February 23, 2017
This “Q4” as the corporate world calls it, Swiss processed food giant Nestlé took a harder hit than they have in 20 years.
Even mainstream business articles are sporting headlines such as “Nestlé Drops Targets as Consumer Giants Struggle,” from the Wall Street Journal.
According to Investopedia:
“Switzerland-based global food and drink giant Nestlé SA (NSRGY) posted its most recent full-year 2016 and fourth-quarter earnings report on Thursday. The maker of KitKats, Nescafe and Purina pet food failed to meet the consensus estimates, posting its slowest organic sales growth in 20 years.
In 2016, Nestlé’s net profit came in at 8.53 billion Swiss francs ($8.53 billion) down 6.6% from 9.1 billion over the same period last year and falling short of the Street’s forecasted 9.59 billion.”
Could it be that consumer giants are actually struggling because of a shift in public opinion? From the perspective of an activist, feeling the collective spirit of activism right now, it seems like there is a health awakening underway.
Searching for tangible evidence that a rise in health consciousness is happening, you can find polls. To put our finger to the pulse, we can look at what people are saying around us, polls, reading all the different headlines, and by researching in general.
Some polls suggest public opinion is moving away from favoring processed, or chemical food.
A poll released in February found “Only one-third of parents think they are doing a good job helping kids eat healthy,” according to MedicalXPress.
“In an online survey conducted by researchers at Dalhousie University, 63 per cent of respondents said they were concerned about the widespread practice known as food fraud. Notably, worries about counterfeited food products coming from Canada were even greater in those study participants with food intolerances.”
Perhaps going against the grain of public opinion, but toward the agenda of industry, mainstream media articles can be found mocking the concept of moving away from processed or chemical food.
A mainstream headline in favor of it reads:
February 9, 2017, Washington Post: “Not all processed foods are bad for you. How they’re made matters.”
Other headlines are in stark opposition to the mainstream opinion:
February 20, 2017, the Canary: “The food industry is making it difficult for parents to help children eat healthily.”
Censorship of what people call fake news or fake science is rising as well.
Yesterday Natural News announced that they have been blacklisted by Google, with the headline “Google blacklists Natural News… removes 140,000 pages from its index… “memory holes” Natural News investigative articles on vaccines, pharma corruption, fraudulent science and more.”
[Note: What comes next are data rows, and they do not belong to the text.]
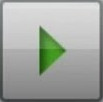
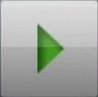
Tweak display of of interactive reels
-added hover layer to buttons via positioning
absolute div.
-fixed track height responsiveness
-tweaked reel timings and fun station flex ratio

diff --git a/interactive.css b/interactive.css
@@ -1,14 +1,46 @@
-.fs-play, .fs-stop, .sfc-play, .sfc-stop {
+.button-container {
+    display: flex;
+    gap: 10px;
+    justify-content: center;
+
+    margin-top: 30px;
+    margin-bottom: 10px;
+}
+
+.play-container, .stop-container {
     position: relative;
     width: calc(30px + 4vw);
     height: calc(30px + 4vw);
 
+    display: inline-block;
     border-radius: 10%;
 }
 
-.fs-play:hover{
-    background-color: aliceblue;
+.fs-play, .fs-stop, .sfc-play, .sfc-stop {
+    height: 100%;
+    width: 100%;    
+}
 
+.overlay {
+    background-color: white;
+    height: 100%;
+    width: 100%;
+    position: absolute;
+    top: 0;
+    right: 0;
+    left: 0;
+    bottom: 0;  
+    opacity: 0;
+    border-radius: 10%;
+}
+
+.play-container:hover .overlay, .stop-container:hover .overlay {
+    opacity: 0.3;
+}
+
+.play-container:active .overlay, .stop-container:active .overlay {
+    opacity: 0.3;
+    background-color: black;
 }
 
 .sfc, .fun-station {
@@ -18,6 +50,7 @@
     display: flex;
     flex-direction: column;
     gap: 2px;
+    margin-bottom: 50px;
 
     border: 10px solid black;
     border-radius: 10px;
@@ -50,7 +83,7 @@
     }
 
     .sfc div, .fun-station div {
-        height: calc(46vw / 10);
+        height: calc(46vw / 11.25);
     }
 
     .sfc-playhead, .fs-playhead {
@@ -167,27 +200,27 @@
 }
 
 .fs-4 .one {
-    flex: 4;
-}
-
-.fs-4 .two {
     flex: 6;
 }
 
+.fs-4 .two {
+    flex: 10;
+}
+
 .fs-4 .three {
-    flex: 2;
+    flex: 4;
 }
 
 .fs-4 .four {
-    flex: 5;
+    flex: 10;
 }
 
 .fs-4 .five {
-    flex: 4;
+    flex: 10;
 }
 
 .fs-4 .six {
-    flex: 4;
+    flex: 10;
 }
 
 .fs-5 .clip {
@@ -219,7 +252,7 @@
 }
 
 .fs-5 .five {
-    flex: 10;
+    flex: 15;
 }
 
 .fs-6 .clip {
@@ -235,7 +268,7 @@
 }
 
 .fs-6 .one {
-    flex: 2;
+    flex: 3;
 }
 
 .fs-6 .two {
@@ -247,7 +280,7 @@
 }
 
 .fs-6 .four {
-    flex: 2;
+    flex: 6;
 }
 
 .fs-6 .five {
@@ -255,7 +288,7 @@
 }
 
 .fs-6 .six {
-    flex: 2;
+    flex: 5 ;
 }
 
 .fs-7 .clip {
@@ -271,7 +304,7 @@
 }
 
 .fs-7 .one {
-    flex: 2;
+    flex: 3;
 }
 
 .fs-7 .two {
@@ -279,7 +312,7 @@
 }
 
 .fs-7 .three {
-    flex: 8;
+    flex: 15;
 }
 
 .fs-7 .four {
@@ -287,7 +320,7 @@
 }
 
 .fs-7 .five {
-    flex: 9;
+    flex: 13;
 }
 
 .fs-8 .clip {

diff --git a/index.html b/index.html
@@ -20,8 +20,14 @@
                 <h1>Interactive Reels</h1>
                 <p>I'm always excited to share the process with people, so I've created a few interactive examples of what we do in the post audio world. Have fun!</p>
             <div class="button-container">
-                <img class="fs-play" src="images/play.jpg" alt="play button">
-                <img class="fs-stop" src="images/stop.jpg" alt="stop button">
+                <div class="play-container">
+                    <img class="fs-play" src="images/play.jpg" alt="play button">
+                    <div class="fs play overlay"></div>
+                </div>
+                <div class="stop-container">
+                    <img class="fs-stop" src="images/stop.jpg" alt="stop button">
+                    <div class="fs stop overlay"></div>
+                </div>
             </div>
             <div class="interactive">
                 <div class="fs-playhead"></div>
@@ -85,8 +91,14 @@
                     </div>
             </div>
             <div class="button-container">
-                <img class="sfc-play" src="images/play.jpg" alt="play button">
-                <img class="sfc-stop" src="images/stop.jpg" alt="stop button">
+                <div class="play-container">
+                    <img class="sfc-play" src="images/play.jpg" alt="play button">
+                    <div class="stupid play overlay"></div>
+                </div>
+                <div class="stop-container">
+                    <img class="sfc-stop" src="images/stop.jpg" alt="stop button">
+                    <div class="stupid stop overlay"></div>
+                </div>
             </div>
             </div>
             <div class="sfc">

diff --git a/script.js b/script.js
@@ -14,12 +14,12 @@ function playAudio (id) {
     audio.play();
 }
 
-const sfcPlay = document.querySelector('.sfc-play');
-const sfcStop = document.querySelector('.sfc-stop');
+const sfcPlay = document.querySelector('.stupid.play.overlay');
+const sfcStop = document.querySelector('.stupid.stop.overlay');
 const sfcHead = document.querySelector('.sfc-playhead');
 
-const fsPlay = document.querySelector('.fs-play');
-const fsStop = document.querySelector('.fs-stop');
+const fsPlay = document.querySelector('.fs.play.overlay');
+const fsStop = document.querySelector('.fs.stop.overlay');
 const fsHead = document.querySelector('.fs-playhead');
 const fsReel = document.querySelector('.fun-station');
 
@@ -62,7 +62,7 @@ function moveSfcHead() {
             clearInterval(timer);
             resetPosition();
         }
-    },170);
+    },145);
 }
 
 function resetPosition() {
@@ -104,7 +104,7 @@ function moveFSHead() {
             clearInterval(timer);
             resetFSPosition();
         }
-    },210);
+    },190   );
 }
 
 function resetFSPosition() {

diff --git a/README.md b/README.md
@@ -1,10 +1,11 @@
 Practicing building a website for sound editing and design
 
 Most Recent Commit:
--change play and stop buttons to images
+-added hover layer to buttons via positioning
+absolute div.
+-fixed track height responsiveness
+-tweaked reel timings and fun station flex ratio
 
 To do:
 -play and stop buttons stop clip audio
 -fix DOM layout
--add hover and play style to buttons
-with additional transparent layer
However we put our finger to the pulse of public opinion, some kind of shift is taking place. Speak with some people about vaccines, food safety, pesticides, or chemicals and you may notice very different, polarizing opinions.